This is a great example of a fringy Mariners prospect who’s completely changed his outlook in 2019. Being a starter was simply not in the cards for Kerr, who couldn’t maintain control over the course of a multi-inning stint and failed to develop a tertiary pitch to write home about.
Since converting to the bullpen, the 24-year-old’s control issues have subsided and he’s been able to tap into triple-digit velocity on a consistent basis. There are only a handful of left-handed relievers who can hit those numbers and locate efficiently at the Major League level, and Kerr has shown an ability to do just that in Modesto. If that continues at Double-A Arkansas next year, then the sky is the limit for Kerr moving forward.
26. Brayan Perez, LHP

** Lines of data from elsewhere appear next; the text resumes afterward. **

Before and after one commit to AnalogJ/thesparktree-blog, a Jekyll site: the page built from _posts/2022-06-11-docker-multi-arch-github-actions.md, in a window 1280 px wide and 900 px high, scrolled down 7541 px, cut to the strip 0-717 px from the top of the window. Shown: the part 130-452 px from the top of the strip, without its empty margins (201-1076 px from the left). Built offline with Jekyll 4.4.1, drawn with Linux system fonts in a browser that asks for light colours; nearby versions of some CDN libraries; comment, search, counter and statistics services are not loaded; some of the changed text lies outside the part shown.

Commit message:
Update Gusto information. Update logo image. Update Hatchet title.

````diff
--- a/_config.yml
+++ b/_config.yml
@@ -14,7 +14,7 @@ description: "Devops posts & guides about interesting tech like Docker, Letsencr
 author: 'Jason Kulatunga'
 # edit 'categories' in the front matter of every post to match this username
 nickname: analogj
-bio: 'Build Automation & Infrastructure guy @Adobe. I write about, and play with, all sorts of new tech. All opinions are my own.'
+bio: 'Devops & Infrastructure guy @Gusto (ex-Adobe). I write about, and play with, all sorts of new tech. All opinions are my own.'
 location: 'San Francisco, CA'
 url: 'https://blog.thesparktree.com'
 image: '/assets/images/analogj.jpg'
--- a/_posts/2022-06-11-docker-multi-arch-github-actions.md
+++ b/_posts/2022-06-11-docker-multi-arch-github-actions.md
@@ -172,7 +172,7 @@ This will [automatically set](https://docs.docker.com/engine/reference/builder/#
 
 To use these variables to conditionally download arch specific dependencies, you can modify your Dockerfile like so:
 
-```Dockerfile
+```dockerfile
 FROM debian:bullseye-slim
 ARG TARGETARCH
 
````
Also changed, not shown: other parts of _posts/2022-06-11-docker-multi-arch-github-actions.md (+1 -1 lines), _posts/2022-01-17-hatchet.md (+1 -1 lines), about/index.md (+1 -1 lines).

Perez is somewhat of a polarizing figure within the Mariners’ organization. Some around the league really like him, while others are fairly underwhelmed. Ultimately, most of the information on Perez is hearsay since he’s been tucked away in rookie ball for the majority of his young professional career. With Perez now in Everett, however, there’s a bit more to work off of, but still not a whole lot.
From the little we’ve seen and everything we’ve heard, Perez is an efficient thrower with three legitimate pitches and a changeup that isn’t far behind. The velocity of Perez’s fastball appears to be more often on the right side of 90 than not this year, while both of his breaking pitches have been effective crutches for him to rely upon. With several legitimate options at his fingertips, Perez distributes his pitches rather evenly and can change his gameplan on the fly.
Right now, Perez has been piggybacking starts in Everett with some success, posting a 2.58 FIP in 20.2 innings pitched thus far. West Virginia will most likely be his new home to start 2020, so it’ll be interesting to see how he adjusts from competition against rookies and developing international signees to more advanced hitters.